I'm doing some testing with our 8.2.1 firewall rules that allow SSH traffic since learning that the SSH application is one of those that will always go through the proxy and not packet filters. In version 7, I had used packet filter rules for passing SSH since the firewall's SSH server listened on those ports. I set up this version 8 firewall cluster to do the same--or at least I thought I did. Those rules that pass SSH are using an app defense group that uses a Generic app defense with none of the "use proxy" checkboxes checked. In addition, the SSH app defense is set to <None>. I can see in the audit log that, as expected (after I learned about this feature of the SSH app), this SSH traffic is still being processed by the SSH proxy.
However, in doing some tests, I found a couple of things I don't understand. When I moved this application to an application group that is used in rules with proxy app defense groups (where "use proxy" is checked for TCP, UDP, and ICMP, and the SSH app defense is set to the Default Proxy version), I received the SSH key change warning from PuTTY when connecting to a server behind the firewall. Why would this change if it was using the proxy before, also? I'm assuming that setting the SSH app defense to <None>, while still using the proxy, turns off all special proxy functions (forces the use of a generic proxy on port 22?).
The next test was to use an app defense group with a Generic app defense set to force proxy use for TCP, but then set the SSH app defense to <None>. This *broke* SSH traffic through the firewall for this test rule, generating this audit log error:
"Transport negotiation not correctly configured. Session terminated."

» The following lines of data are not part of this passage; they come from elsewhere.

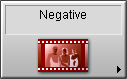
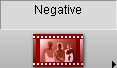
Updated reference images/regions

diff --git a/src/server.py b/src/server.py
@@ -16,8 +16,8 @@ reference_images = {
 def derive_settings():
     # Define regions for each setting
     regions = {
-        "film_type":    (235, 141, 127, 79),    # Example coordinates for film_type
-        "border":       (453, 100, 64, 21),     # Example coordinates for border
+        "film_type":    (240, 146, 117, 69),    # Example coordinates for film_type
+        "border":       (461, 105, 47, 11),     # Example coordinates for border
         "file_format":  (387, 376, 115, 67)     # Example coordinates for file_format
         #               (x-coordinate, y-coordinate, width, height)
     }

This is the part I find confusing, although I think I may have figured it out in typing this up. I'm guessing that when I check the box for "use TCP proxy" in an SSH rule, it tells the firewall to use the full features of the SSH proxy (i.e., to use the SSH proxy rather than a generic one on port 22), but then setting the SSH app defense to <None> causes it to fail because it has no configuration information for those features. Is this correct? It's a very subtle thing, if so, and a bit tricky.